» ASSIGNED TASK: Say how many lines of the entries below include "string", giving nothing but that number.

» EXTRACTED MATERIAL:
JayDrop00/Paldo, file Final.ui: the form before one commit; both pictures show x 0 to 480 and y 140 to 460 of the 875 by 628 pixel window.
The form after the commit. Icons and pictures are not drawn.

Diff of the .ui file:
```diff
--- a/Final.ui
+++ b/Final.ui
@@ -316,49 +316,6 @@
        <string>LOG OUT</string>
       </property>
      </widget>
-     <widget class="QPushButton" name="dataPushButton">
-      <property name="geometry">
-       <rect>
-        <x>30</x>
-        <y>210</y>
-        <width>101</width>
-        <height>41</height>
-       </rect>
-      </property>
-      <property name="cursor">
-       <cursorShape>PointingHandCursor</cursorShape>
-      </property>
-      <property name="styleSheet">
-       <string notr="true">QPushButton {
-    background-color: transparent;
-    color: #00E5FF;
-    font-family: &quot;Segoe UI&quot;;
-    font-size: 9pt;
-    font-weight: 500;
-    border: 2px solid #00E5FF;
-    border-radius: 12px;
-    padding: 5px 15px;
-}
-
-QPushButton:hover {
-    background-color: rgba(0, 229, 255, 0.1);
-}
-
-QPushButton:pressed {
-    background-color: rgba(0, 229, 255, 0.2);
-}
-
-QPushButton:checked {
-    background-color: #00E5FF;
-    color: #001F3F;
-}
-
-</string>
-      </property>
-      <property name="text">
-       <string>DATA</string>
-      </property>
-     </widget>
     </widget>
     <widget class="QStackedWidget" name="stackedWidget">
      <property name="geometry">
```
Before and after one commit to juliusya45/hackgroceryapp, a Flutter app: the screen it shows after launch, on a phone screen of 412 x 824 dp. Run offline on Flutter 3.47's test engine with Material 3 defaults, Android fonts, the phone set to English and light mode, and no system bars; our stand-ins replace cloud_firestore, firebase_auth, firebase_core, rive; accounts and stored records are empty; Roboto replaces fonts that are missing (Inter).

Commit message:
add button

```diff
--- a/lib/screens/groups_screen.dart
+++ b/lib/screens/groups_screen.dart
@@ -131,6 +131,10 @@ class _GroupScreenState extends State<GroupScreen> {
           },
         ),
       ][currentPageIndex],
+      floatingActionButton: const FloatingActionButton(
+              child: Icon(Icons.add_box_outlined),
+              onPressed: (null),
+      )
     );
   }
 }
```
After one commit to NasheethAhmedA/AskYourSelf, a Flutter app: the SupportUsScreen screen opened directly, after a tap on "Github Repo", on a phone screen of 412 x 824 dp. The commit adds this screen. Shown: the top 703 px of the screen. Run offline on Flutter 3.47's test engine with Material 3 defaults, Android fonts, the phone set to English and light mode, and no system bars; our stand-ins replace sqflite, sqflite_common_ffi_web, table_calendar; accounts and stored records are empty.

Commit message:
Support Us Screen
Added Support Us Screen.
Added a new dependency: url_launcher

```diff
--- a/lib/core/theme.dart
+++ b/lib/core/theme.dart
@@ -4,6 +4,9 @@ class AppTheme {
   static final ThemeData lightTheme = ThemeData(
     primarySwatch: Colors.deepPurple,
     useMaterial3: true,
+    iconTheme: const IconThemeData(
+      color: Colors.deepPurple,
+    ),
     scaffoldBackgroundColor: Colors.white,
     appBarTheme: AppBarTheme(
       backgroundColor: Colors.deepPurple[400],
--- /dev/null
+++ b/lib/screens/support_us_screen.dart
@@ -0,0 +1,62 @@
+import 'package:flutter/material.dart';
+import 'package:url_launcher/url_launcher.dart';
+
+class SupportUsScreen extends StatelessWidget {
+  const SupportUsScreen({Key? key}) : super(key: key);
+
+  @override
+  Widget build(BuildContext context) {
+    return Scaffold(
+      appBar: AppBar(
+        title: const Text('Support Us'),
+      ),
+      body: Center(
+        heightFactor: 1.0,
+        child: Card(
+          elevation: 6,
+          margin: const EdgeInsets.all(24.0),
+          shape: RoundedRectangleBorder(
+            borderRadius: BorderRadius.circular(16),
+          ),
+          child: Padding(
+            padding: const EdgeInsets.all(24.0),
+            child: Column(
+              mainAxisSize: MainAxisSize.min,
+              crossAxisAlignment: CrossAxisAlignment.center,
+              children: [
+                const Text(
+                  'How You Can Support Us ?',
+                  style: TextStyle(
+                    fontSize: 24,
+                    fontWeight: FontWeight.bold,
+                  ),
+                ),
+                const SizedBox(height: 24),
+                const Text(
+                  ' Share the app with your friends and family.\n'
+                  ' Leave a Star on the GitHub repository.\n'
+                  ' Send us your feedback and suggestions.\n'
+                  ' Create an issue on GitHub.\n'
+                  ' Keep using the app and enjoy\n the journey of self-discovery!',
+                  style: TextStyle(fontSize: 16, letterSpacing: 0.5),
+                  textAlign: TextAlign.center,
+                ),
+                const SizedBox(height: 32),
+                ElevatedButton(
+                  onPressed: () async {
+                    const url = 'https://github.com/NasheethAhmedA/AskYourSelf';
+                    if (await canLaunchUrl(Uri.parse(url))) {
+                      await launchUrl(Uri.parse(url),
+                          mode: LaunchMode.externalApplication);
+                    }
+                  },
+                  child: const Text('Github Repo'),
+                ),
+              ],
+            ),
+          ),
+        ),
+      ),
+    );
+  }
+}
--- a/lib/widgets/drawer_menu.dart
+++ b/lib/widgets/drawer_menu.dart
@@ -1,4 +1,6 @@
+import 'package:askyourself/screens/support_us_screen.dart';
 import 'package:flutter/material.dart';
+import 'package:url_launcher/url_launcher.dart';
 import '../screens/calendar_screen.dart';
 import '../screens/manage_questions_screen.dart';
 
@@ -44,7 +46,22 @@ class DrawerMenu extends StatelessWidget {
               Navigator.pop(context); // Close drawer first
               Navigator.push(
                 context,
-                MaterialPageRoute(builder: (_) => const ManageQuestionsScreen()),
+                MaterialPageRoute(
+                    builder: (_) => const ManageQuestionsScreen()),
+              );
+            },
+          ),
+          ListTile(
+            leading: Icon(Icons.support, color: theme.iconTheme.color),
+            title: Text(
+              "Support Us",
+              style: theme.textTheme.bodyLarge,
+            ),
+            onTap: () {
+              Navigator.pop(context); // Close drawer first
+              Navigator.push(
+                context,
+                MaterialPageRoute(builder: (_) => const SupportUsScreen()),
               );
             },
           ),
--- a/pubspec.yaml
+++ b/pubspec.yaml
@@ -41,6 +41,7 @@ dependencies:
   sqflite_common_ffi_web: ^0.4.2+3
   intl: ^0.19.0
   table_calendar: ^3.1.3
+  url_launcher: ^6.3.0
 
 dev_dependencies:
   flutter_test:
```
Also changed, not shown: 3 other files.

» REPLY TO THE TASK: 4